<<<<
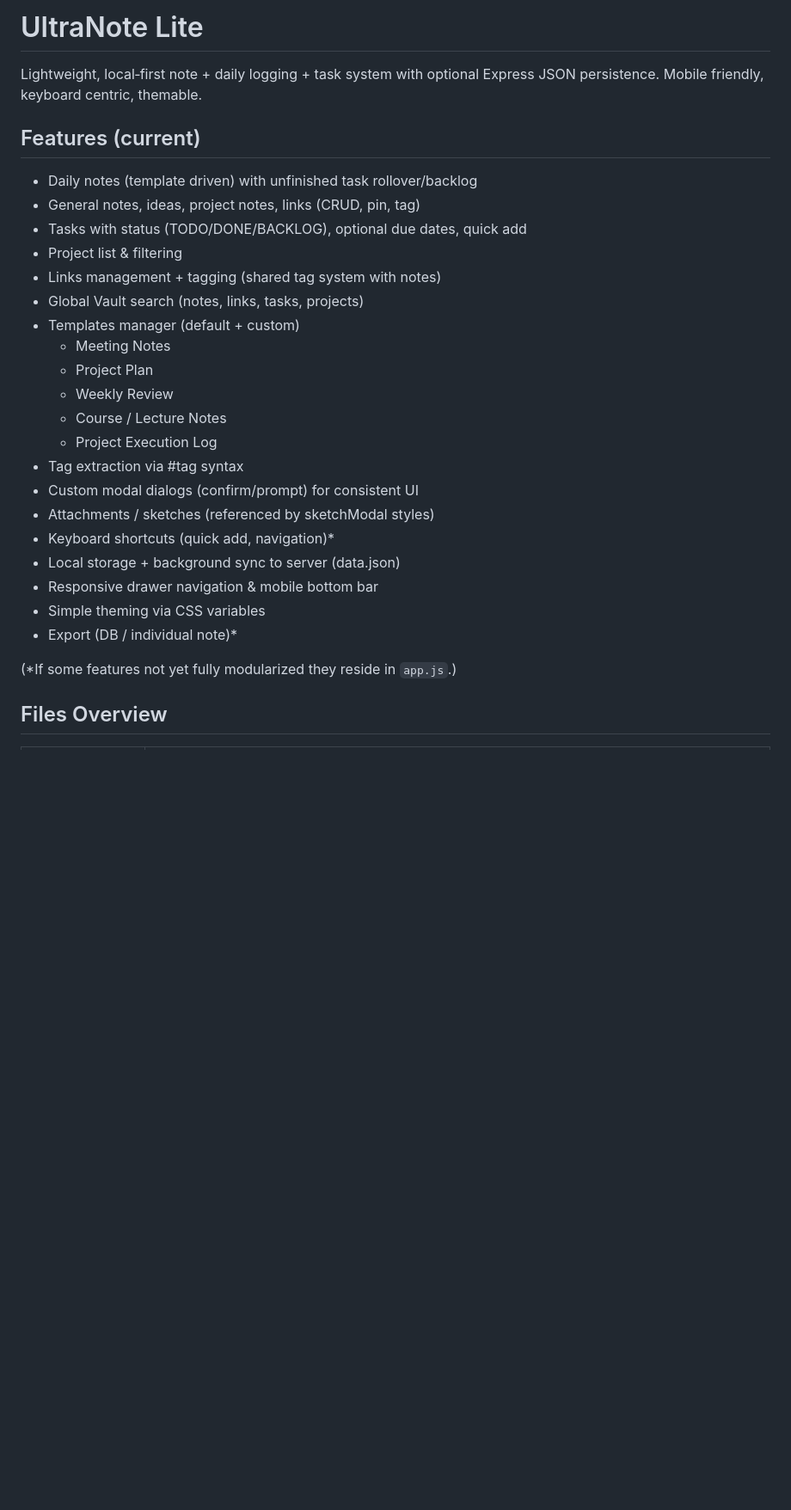
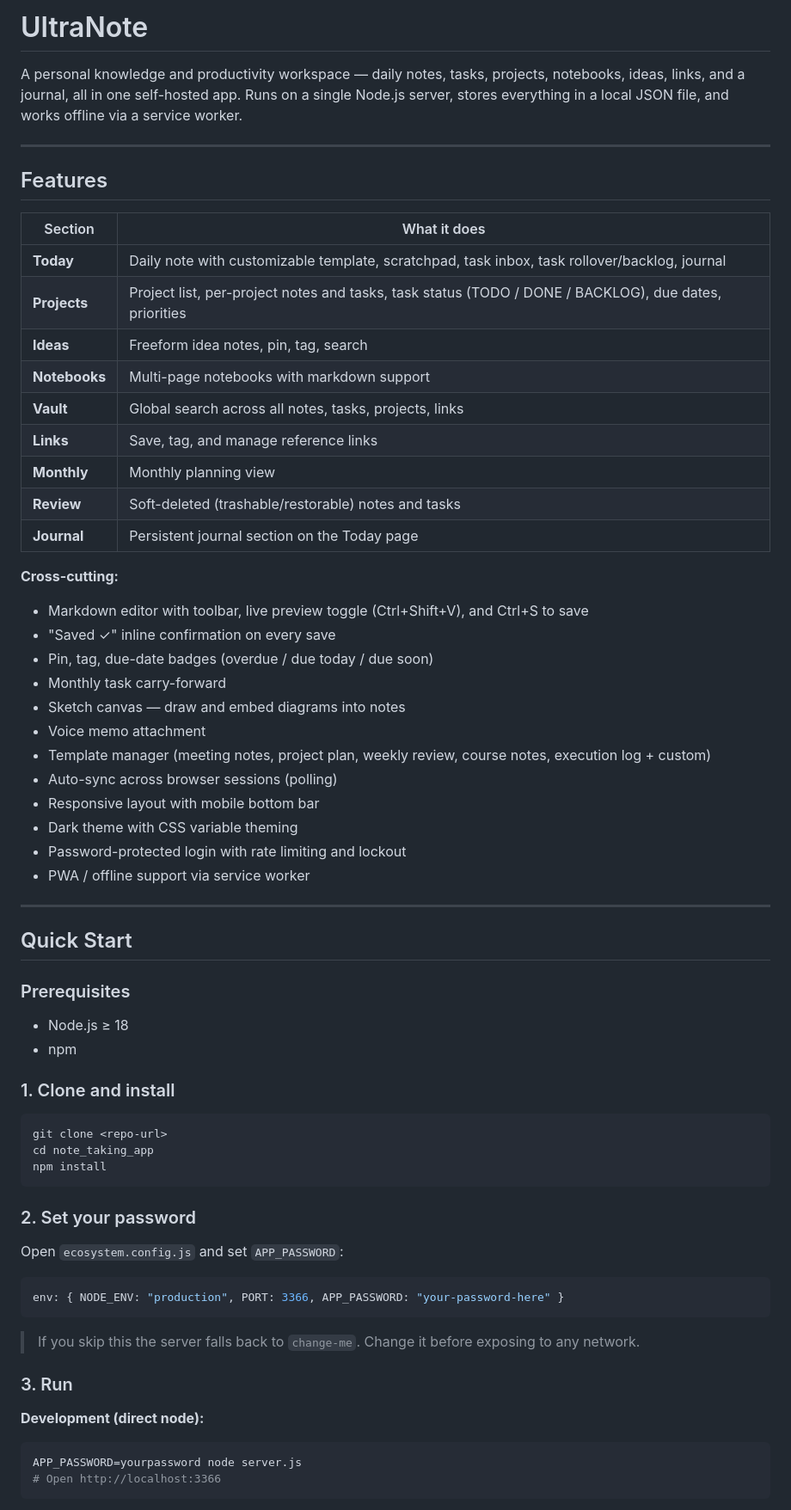
Before and after one commit to tvpian/Ultranote_Lite, a Markdown page: README.md, the part around one of its changes. Shown at 86% size. GitHub-like rendering; blank space fills up the shorter version.

Commit message:
docs: full README rewrite — current features, setup guide, auth, troubleshooting

````diff
--- a/README.md
+++ b/README.md
@@ -1,30 +1,69 @@
-# UltraNote Lite
+# UltraNote
 
-Lightweight, local‑first note + daily logging + task system with optional Express JSON persistence. Mobile friendly, keyboard centric, themable.
+A personal knowledge and productivity workspace — daily notes, tasks, projects, notebooks, ideas, links, and a journal, all in one self-hosted app. Runs on a single Node.js server, stores everything in a local JSON file, and works offline via a service worker.
 
-## Features (current)
+---
 
-- Daily notes (template driven) with unfinished task rollover/backlog
-- General notes, ideas, project notes, links (CRUD, pin, tag)
-- Tasks with status (TODO/DONE/BACKLOG), optional due dates, quick add
-- Project list & filtering
-- Links management + tagging (shared tag system with notes)
-- Global Vault search (notes, links, tasks, projects)
-- Templates manager (default + custom)
-  - Meeting Notes
-  - Project Plan
-  - Weekly Review
-  - Course / Lecture Notes
-  - Project Execution Log
-- Tag extraction via #tag syntax
-- Custom modal dialogs (confirm/prompt) for consistent UI
-- Attachments / sketches (referenced by sketchModal styles)
-- Keyboard shortcuts (quick add, navigation)*
-- Local storage + background sync to server (data.json)
-- Responsive drawer navigation & mobile bottom bar
-- Simple theming via CSS variables
-- Export (DB / individual note)*
+## Features
 
-(*If some features not yet fully modularized they reside in `app.js`.)
+| Section | What it does |
+|---------|-------------|
+| **Today** | Daily note with customizable template, scratchpad, task inbox, task rollover/backlog, journal |
+| **Projects** | Project list, per-project notes and tasks, task status (TODO / DONE / BACKLOG), due dates, priorities |
+| **Ideas** | Freeform idea notes, pin, tag, search |
+| **Notebooks** | Multi-page notebooks with markdown support |
+| **Vault** | Global search across all notes, tasks, projects, links |
+| **Links** | Save, tag, and manage reference links |
+| **Monthly** | Monthly planning view |
+| **Review** | Soft-deleted (trashable/restorable) notes and tasks |
+| **Journal** | Persistent journal section on the Today page |
 
-## Files Overview
+**Cross-cutting:**
+- Markdown editor with toolbar, live preview toggle (Ctrl+Shift+V), and Ctrl+S to save
+- "Saved ✓" inline confirmation on every save
+- Pin, tag, due-date badges (overdue / due today / due soon)
+- Monthly task carry-forward
+- Sketch canvas — draw and embed diagrams into notes
+- Voice memo attachment
+- Template manager (meeting notes, project plan, weekly review, course notes, execution log + custom)
+- Auto-sync across browser sessions (polling)
+- Responsive layout with mobile bottom bar
+- Dark theme with CSS variable theming
+- Password-protected login with rate limiting and lockout
+- PWA / offline support via service worker
+
+---
+
+## Quick Start
+
+### Prerequisites
+
+- Node.js ≥ 18
+- npm
+
+### 1. Clone and install
+
+```bash
+git clone <repo-url>
+cd note_taking_app
+npm install
+```
+
+### 2. Set your password
+
+Open `ecosystem.config.js` and set `APP_PASSWORD`:
+
+```js
+env: { NODE_ENV: "production", PORT: 3366, APP_PASSWORD: "your-password-here" }
+```
+
+> If you skip this the server falls back to `change-me`. Change it before exposing to any network.
+
+### 3. Run
+
+**Development (direct node):**
+```bash
+APP_PASSWORD=yourpassword node server.js
+# Open http://localhost:3366
+```
+
````
Also changed, not shown: other parts of README.md (+119 -140 lines).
>>>>
Exercise aim: Working from the entries above, return all lines that contain "README".

Solution to the problem:
Before and after one commit to tvpian/Ultranote_Lite, a Markdown page: README.md, the part around one of its changes. Shown at 86% size. GitHub-like rendering; blank space fills up the shorter version.
docs: full README rewrite — current features, setup guide, auth, troubleshooting
--- a/README.md
+++ b/README.md
Also changed, not shown: other parts of README.md (+119 -140 lines).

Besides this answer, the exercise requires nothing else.